 Eduardo Moctezuma Matos, The Great Temple of the Aztecs, (New York: Thames and Hudson, 1988), 66
 Huitzilopotchli was born of his mother Coatlique who became pregnant with him when a ball of feathers fell on her while she was sweeping the temple at Coatepec
 Eduardo Moctezuma Matos, The Great Temple of the Aztecs, (New York: Thames and Hudson, 1988), 67
 Leonid Ouspensky, Volume I: Theology of the Icon, (Crestwood: St. Vladimir’s Seminary, 1992), 24.
 Leonid Ouspensky, Volume I: Theology of the Icon, (Crestwood: St. Vladimir’s Seminary, 1992), 24, 28.
 Robert Ousterhout, Temporal Structuring in the Chora Parekklision, Gesta Vol. 34, No.1 (1995), 63.
 Ibid., 63.
 Ibid., 65.
 Prayer Book, (Jordanville: Holy Trinity Monastery, 1960), chap. Pascha.

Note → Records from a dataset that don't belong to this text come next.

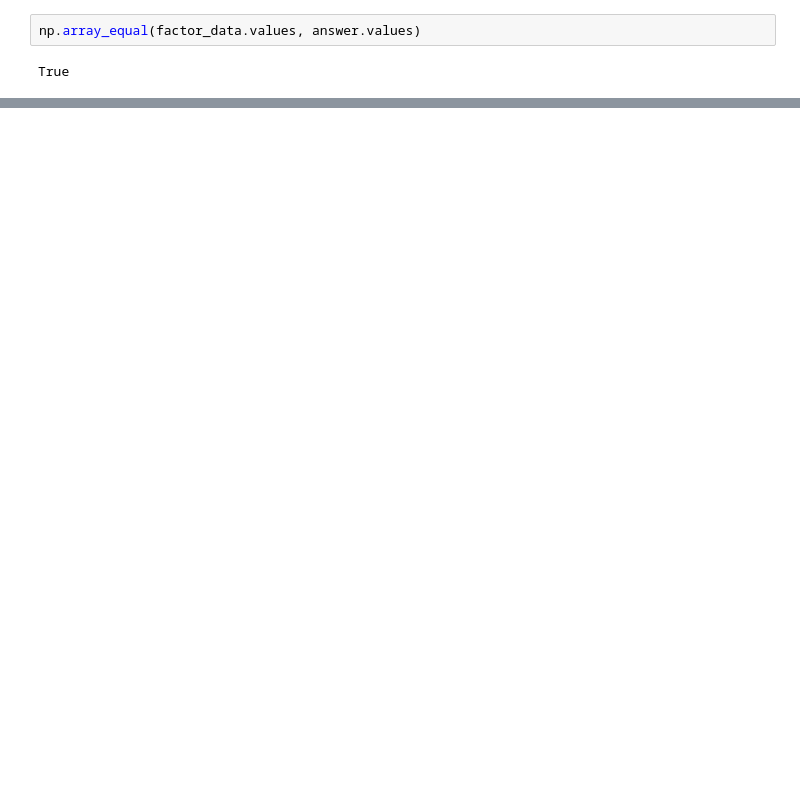
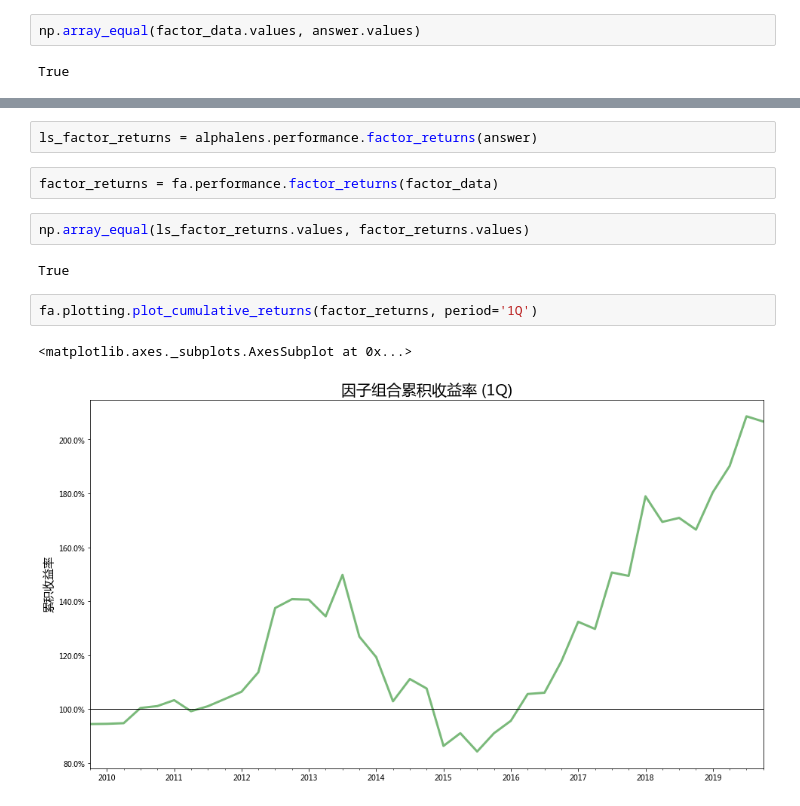
Before and after one commit to wgcgxp/factor_analysis, a Jupyter notebook: notebook/因子分析测试.ipynb, the cells around one changed output, grey strips where cells are left out. Saved outputs shown, nothing was run; the diff lists cells and outputs as text; blank space fills up the shorter version.

```diff
--- a/notebook/因子分析测试.ipynb
+++ b/notebook/因子分析测试.ipynb
@@ -62,0 +83,13 @@ True
+# %%
+ls_factor_returns = alphalens.performance.factor_returns(answer)
+# %%
+factor_returns = fa.performance.factor_returns(factor_data)
+# %%
+np.array_equal(ls_factor_returns.values, factor_returns.values)
+# %% [output]
+True
+# %%
+fa.plotting.plot_cumulative_returns(factor_returns, period='1Q')
+# %% [output]
+<matplotlib.axes._subplots.AxesSubplot at 0x...>
+[figure, added]
```
Also changed, not shown: parts of 19 cells of this notebook, 5 other files.
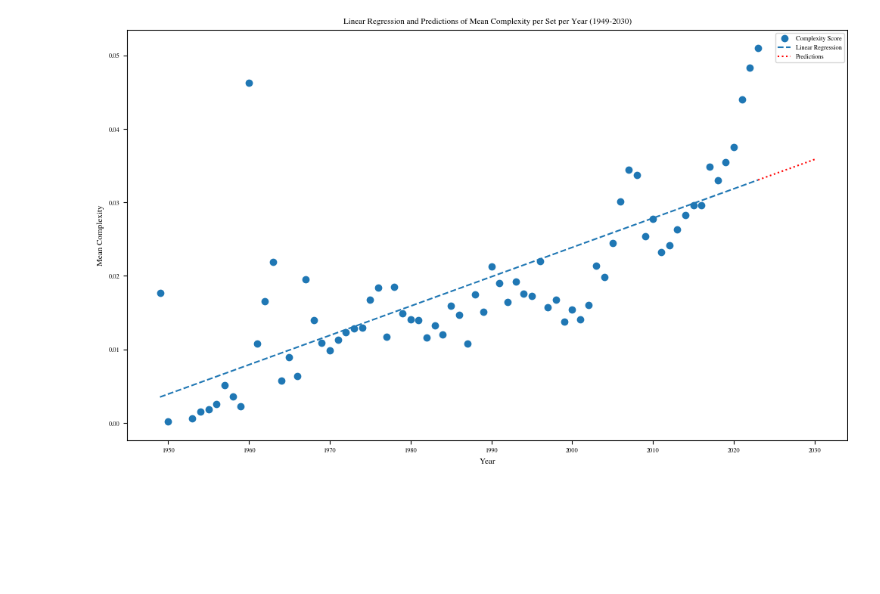
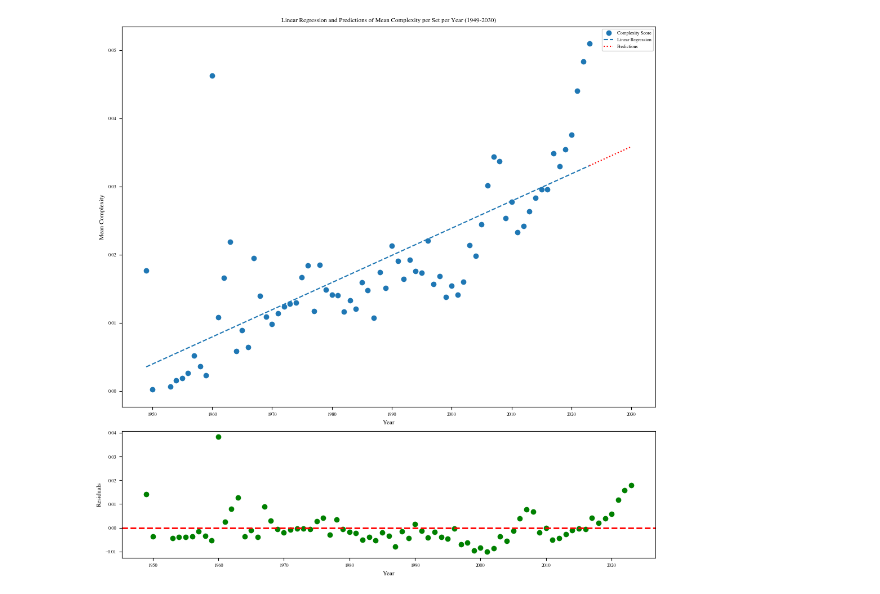
Before and after one commit to eddiebeach99/Data_Literacy, a Jupyter notebook: Analysis/complexity_regression.ipynb, the cells around one changed output. Saved outputs shown, nothing was run; the diff lists cells and outputs as text; code cells hidden in the pictures; blank space fills up the shorter version.

```diff
--- a/Analysis/complexity_regression.ipynb
+++ b/Analysis/complexity_regression.ipynb
@@ -19,34 +20,44 @@ plt.rcParams.update(bundles.icml2022(column='full', nrows=1, ncols=2, usetex=Fal
 # %%
 ##### Plot mean complexity per set per year and a prediction until 2030#####
 
 def linear_regression_complexity(df):
 
     mean_complexity_per_set_per_year = df.groupby('year')['complexity_score'].mean().reset_index(name='complexity_score')
 
     # create the plot
-    plt.figure(figsize=(10, 6))
+    fig, (ax1, ax2) = plt.subplots(2, 1, figsize=(10, 10), gridspec_kw={'height_ratios': [3, 1]})
+
     x = mean_complexity_per_set_per_year['year'].values.reshape(-1, 1)
     y = mean_complexity_per_set_per_year['complexity_score'].values
     model = LinearRegression().fit(x, y)
     y_pred = model.predict(x)
-    plt.scatter(x, y, label='Complexity Score')
-    plt.plot(x, y_pred, linestyle='--', label='Linear Regression')
+
+    # plot the original data
+    ax1.scatter(x, y, label='Complexity Score')
+    ax1.plot(x, y_pred, linestyle='--', label='Linear Regression')
 
     # make predictions until 2030
     x_future = np.arange(2023, 2031).reshape(-1, 1)
     y_future_pred = model.predict(x_future)
-    plt.plot(x_future, y_future_pred, linestyle=':', color='red', label='Predictions')
+    ax1.plot(x_future, y_future_pred, linestyle=':', color='red', label='Predictions')
 
     # add title and labels
-    plt.title('Linear Regression and Predictions of Mean Complexity per Set per Year (1949-2030)')
-    plt.xlabel('Year')
-    plt.ylabel('Mean Complexity')
-    plt.legend()
+    ax1.set_title('Linear Regression and Predictions of Mean Complexity per Set per Year (1949-2030)')
+    ax1.set_xlabel('Year')
+    ax1.set_ylabel('Mean Complexity')
+    ax1.legend()
+
+    # plot residuals
+    residuals = y - y_pred
+    ax2.scatter(x, residuals, color='green')
+    ax2.axhline(y=0, color='red', linestyle='--', linewidth=2)
+    ax2.set_xlabel('Year')
+    ax2.set_ylabel('Residuals')
 
     # show the plot
     plt.show()
 
 # call the function
 linear_regression_complexity(data)
 # %% [output]
-[figure, old version]
+[figure, new version]
```
Also changed, not shown: parts of 4 cells of this notebook, 1 other file.
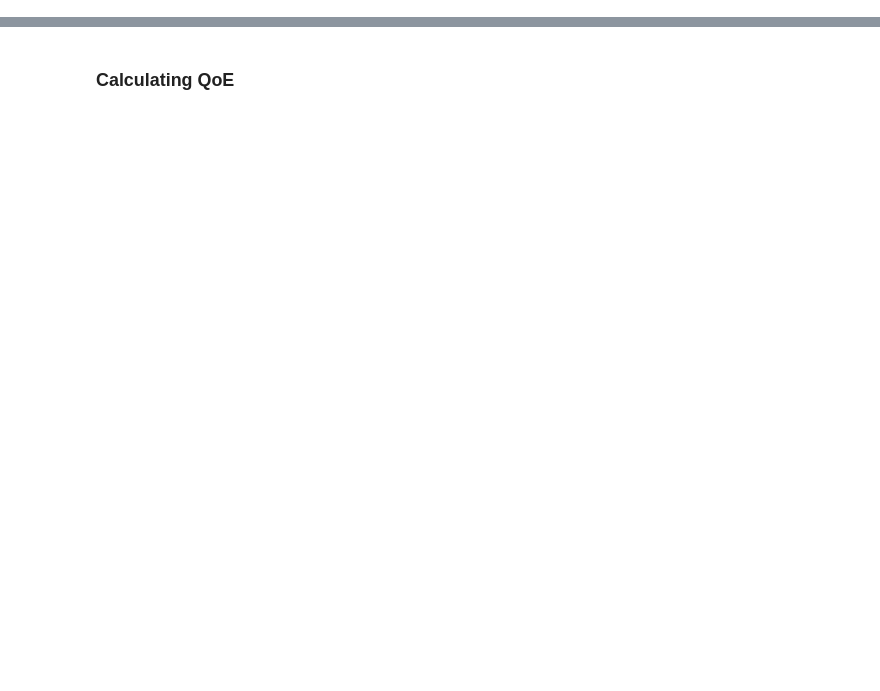
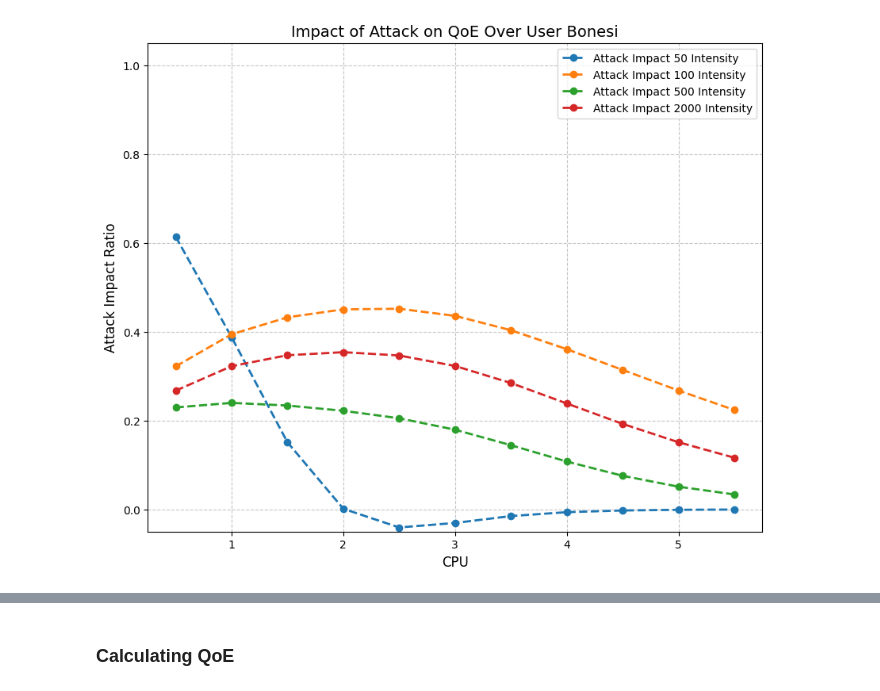
Before and after one commit to VincentSheh/edge_apps, a Jupyter notebook: user_emulator/experiment.ipynb, the cells around one changed output, grey strips where cells are left out. Saved outputs shown, nothing was run; the diff lists cells and outputs as text; code cells hidden in the pictures; blank space fills up the shorter version.

```diff
--- a/user_emulator/experiment.ipynb
+++ b/user_emulator/experiment.ipynb
@@ -154,0 +311,15 @@ buffer_df.head(50)
+# %%
+CPU_cap = 6.0
+def get_impact_factor( params, atk_params):
+    qoe_fit_normal = []
+    qoe_fit_attack = []
+    for cpu_fit in np.arange(0.5, CPU_cap,0.5):
+        # Filter for each user
+        n_user = np.arange(1,6)  # Range of CPU values for plotting the fit
+
+        # Calculate fitted QoE values using the generalized logistic function
+        qoe_fit = generalized_logistic(cpu_fit, *params, n_user,atk="none").mean()
+        atk_qoe_fit = generalized_logistic(cpu_fit, *atk_params, n_user,atk="bonesi").mean()
+        qoe_fit_normal.append(qoe_fit)
+        qoe_fit_attack.append(atk_qoe_fit)
+    return qoe_fit_normal, qoe_fit_attack
@@ -154,0 +373,70 @@ buffer_df.head(50)
+# %%
+# Dictionary to store different attack impact data and labels
+attack_impact_data = {
+    "50": [1 - qoe_fit_attack_50[i] / qoe_fit_normal[i] for i in range(len(qoe_fit_normal))],
+    "100": [1 - qoe_fit_attack_100[i] / qoe_fit_normal[i] for i in range(len(qoe_fit_normal))],
+    "500": [1 - qoe_fit_attack_500[i] / qoe_fit_normal[i] for i in range(len(qoe_fit_normal))],
+    "2000": [1 - qoe_fit_attack_2000[i] / qoe_fit_normal[i] for i in range(len(qoe_fit_normal))]
+}
+
+mean_attack_impact_data = {
+    "50": [
+        1 - mean_qoe_dict["50"].loc[mean_qoe_dict["50"]["cpu"] == cpu, "qoe"].values[0] /
+            mean_qoe_dict["0"].loc[mean_qoe_dict["0"]["cpu"] == cpu, "qoe"].values[0]
+        if not mean_qoe_dict["50"].loc[mean_qoe_dict["50"]["cpu"] == cpu, "qoe"].empty and
+           not mean_qoe_dict["0"].loc[mean_qoe_dict["0"]["cpu"] == cpu, "qoe"].empty
+        else None
+        for cpu in mean_qoe_dict["100"]["cpu"]
+    ],
+    "100": [
+        1 - mean_qoe_dict["100"].loc[mean_qoe_dict["100"]["cpu"] == cpu, "qoe"].values[0] /
+            mean_qoe_dict["0"].loc[mean_qoe_dict["0"]["cpu"] == cpu, "qoe"].values[0]
+        if not mean_qoe_dict["100"].loc[mean_qoe_dict["100"]["cpu"] == cpu, "qoe"].empty and
+           not mean_qoe_dict["0"].loc[mean_qoe_dict["0"]["cpu"] == cpu, "qoe"].empty
+        else None
+        for cpu in mean_qoe_dict["100"]["cpu"]
+    ],
+
+    "500": [
+        1 - mean_qoe_dict["500"].loc[mean_qoe_dict["500"]["cpu"] == cpu, "qoe"].values[0] /
+            mean_qoe_dict["0"].loc[mean_qoe_dict["0"]["cpu"] == cpu, "qoe"].values[0]
+        if not mean_qoe_dict["500"].loc[mean_qoe_dict["500"]["cpu"] == cpu, "qoe"].empty and
+           not mean_qoe_dict["0"].loc[mean_qoe_dict["0"]["cpu"] == cpu, "qoe"].empty
+        else None
+        for cpu in mean_qoe_dict["500"]["cpu"]
+    ],
+
+    "2000": [
+        1 - mean_qoe_dict["2000"].loc[mean_qoe_dict["2000"]["cpu"] == cpu, "qoe"].values[0] /
+            mean_qoe_dict["0"].loc[mean_qoe_dict["0"]["cpu"] == cpu, "qoe"].values[0]
+        if not mean_qoe_dict["2000"].loc[mean_qoe_dict["2000"]["cpu"] == cpu, "qoe"].empty and
+           not mean_qoe_dict["0"].loc[mean_qoe_dict["0"]["cpu"] == cpu, "qoe"].empty
+        else None
+        for cpu in mean_qoe_dict["2000"]["cpu"]
+    ]
+}
+
+# Plot settings
+plt.figure(figsize=(10, 8))
+x_values = np.arange(0.5, CPU_cap, 0.5)
+
+# Iterate over attack impact data to create each plot line
+for intensity, impact in attack_impact_data.items():
+    plt.plot(x_values, impact, linestyle='--', marker='o', linewidth=2, label=f'Attack Impact {intensity} Intensity')
+# for intensity, impact in mean_attack_impact_data.items():
+#     plt.plot([cpu for cpu in mean_qoe_dict[f"{intensity}"]["cpu"]], impact, linestyle='--', marker='o', linewidth=2, label=f'Attack Impact {intensity} Intensity')
+
+# Axis labels, title, and legend
+plt.xlabel('CPU', fontsize=12)
+plt.ylabel('Attack Impact Ratio', fontsize=12)
+plt.title('Impact of Attack on QoE Over User Bonesi', fontsize=14)
+plt.legend()
+
+# Y-axis limits and grid
+plt.ylim(-0.05, 1.05)
+plt.grid(True, linestyle='--', alpha=0.7)
+
+# Display the plot
+plt.show()
+# %% [output]
+[figure, added]
```
Also changed, not shown: parts of 46 cells of this notebook, 3 other files.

 Michel Graulich, “Aztec Human Sacrifice as Expiation,” History of World Religions. Vol. 39, No. 4 (2000), 355.
 Michel Graulich, “Aztec Human Sacrifice as Expiation,” History of World Religions. Vol. 39, No. 4 (2000), 355.
 Prayer Book, (Jordanville: Holy Trinity Monastery, 1960), Passion Week Troparia, 166-167.
 Revelation 5:9, Orthodox New Testament
 Bishop Augoustinos N. Kantiotes, On the Divine Liturgy Vol. II (The Insititute for Modern Byzantine and Greek Studies, 1999), 204-205.
 Inga Clendinnen, “The Cost of Courage in Aztec Society,” Past and Present No. 107 (May 1985), 77.
 Bernard R. Ortiz de Montellano, “Aztec Cannibalism: An Ecological Necessity?,” Science New Series, Vol. 200 No. 4342 (May 1978), 615.
 The Service of Preparation for Holy Communion (Holy Transfiguration Monastery, 2006), 63.
 The Service of Preparation for Holy Communion, (Holy Transfiguration Monastery, 2006), 66.